In a group of simultaneous and totally cryptic public reports, tech companies including Google, Facebook, LinkedIn, and Apple all disclosed for the first time Monday the scope and number of requests they responded to from the U.S. government regarding user data and communications last year. Their hands were tied by strictures on these disclosures, forcing them all to provide number ranges no smaller than 1,000 and to be very general about the types of requests they received under the Foreign Intelligence Surveillance Act (FISA).

As the Mercury News reports, demands from the government during the first half of 2013 related to approximately 59,000 email and social media accounts, and in this week's reports these companies seem to be trying to say, "See, it's not so many accounts after all."

The reports come as a result of lawsuits brought against the government by these companies who have been eager to deal with the public relations nightmare created by Edward Snowden's NSA document disclosures over the past year. The resulting settlements allowed the companies to say broadly what kind of requests they get and generally how many in a given period, but as one civil liberties attorney puts it, the result is "a small, slightly blurry snapshot of a much bigger picture."

For instance, for the first six months of 2013:

Google said it fielded between zero and 999 FISA requests involving 9,000 to 9,999 user accounts... Microsoft reported between zero and 999 FISA requests involving content for 15,000 to 15,999 accounts. Facebook reported between zero and 999 requests involving content for 5,000 to 5,999 accounts. Yahoo reported between zero and 999 requests involving content for 30,000 to 30,999 accounts.

It goes on like that. Basically, all we can tell is that Yahoo got the lion's share of requests maybe because terrorists like Yahoo best? Or because it's easier to set up multiple email accounts there? The only other thing we know is that the vast majority of these requests were for "content" as opposed to metadata, so these were hunts for information beyond phone numbers and email addresses.

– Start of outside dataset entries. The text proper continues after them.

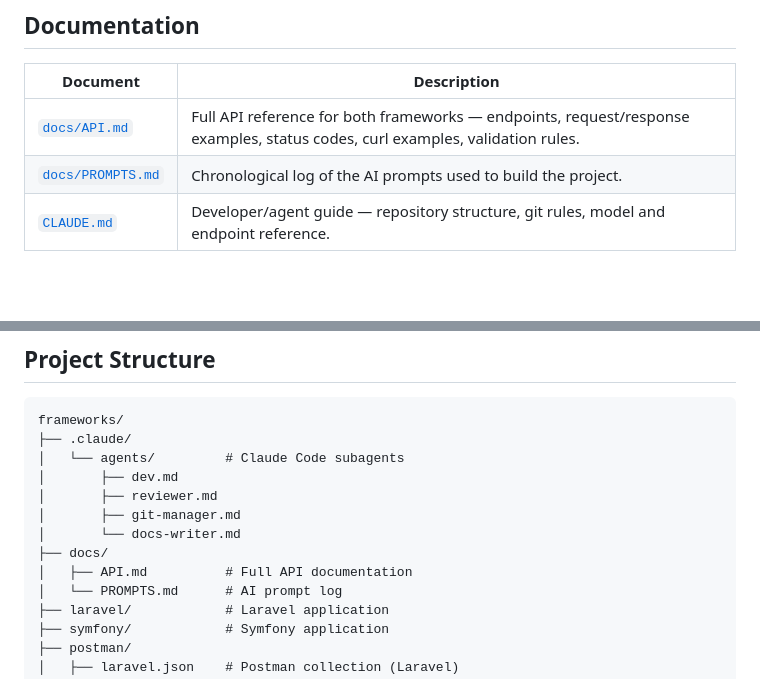
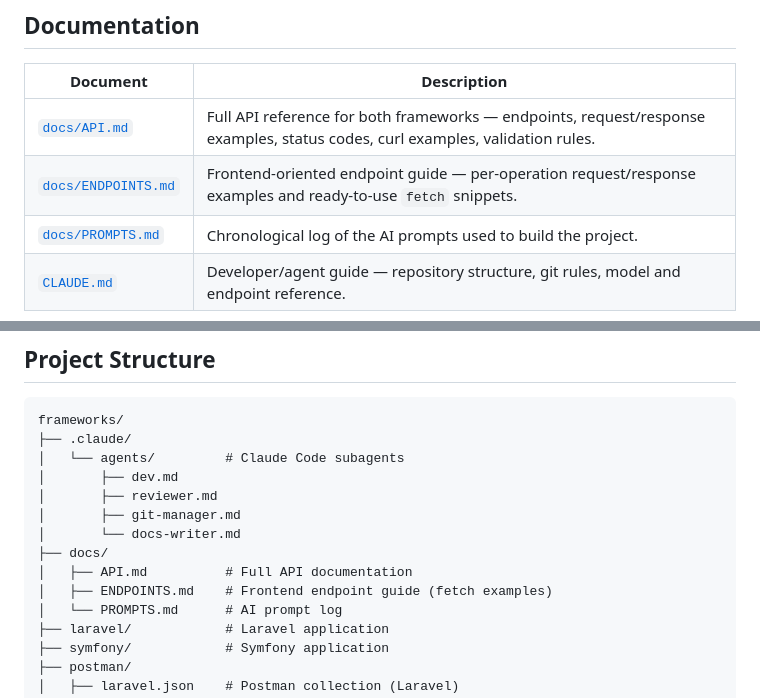
Before and after one commit to SkyKals/TexPractic_php_FrameWork, a Markdown page: README.md, 2 parts joined by grey strips. GitHub-like rendering; blank space fills up the shorter version.

```diff
--- a/README.md
+++ b/README.md
@@ -163,6 +163,7 @@ The project ships with four **Claude Code subagents** in `.claude/agents/`. Each
 | Document | Description |
 |----------|-------------|
 | [`docs/API.md`](docs/API.md) | Full API reference for both frameworks — endpoints, request/response examples, status codes, curl examples, validation rules. |
+| [`docs/ENDPOINTS.md`](docs/ENDPOINTS.md) | Frontend-oriented endpoint guide — per-operation request/response examples and ready-to-use `fetch` snippets. |
 | [`docs/PROMPTS.md`](docs/PROMPTS.md) | Chronological log of the AI prompts used to build the project. |
 | [`CLAUDE.md`](CLAUDE.md) | Developer/agent guide — repository structure, git rules, model and endpoint reference. |
 
@@ -180,6 +181,7 @@ frameworks/
 │       └── docs-writer.md
 ├── docs/
 │   ├── API.md          # Full API documentation
+│   ├── ENDPOINTS.md    # Frontend endpoint guide (fetch examples)
 │   └── PROMPTS.md      # AI prompt log
 ├── laravel/            # Laravel application
 ├── symfony/            # Symfony application
```
Also changed, not shown: docs/API.md (+2 -2 lines), docs/PROMPTS.md (+25 -0 lines).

It remains unclear what these companies hope to gain with these reports, but maybe it's a step in the right direction? In the end, the government is still spying on us, but maybe only 59,000 of us at a time.

[Mercury News]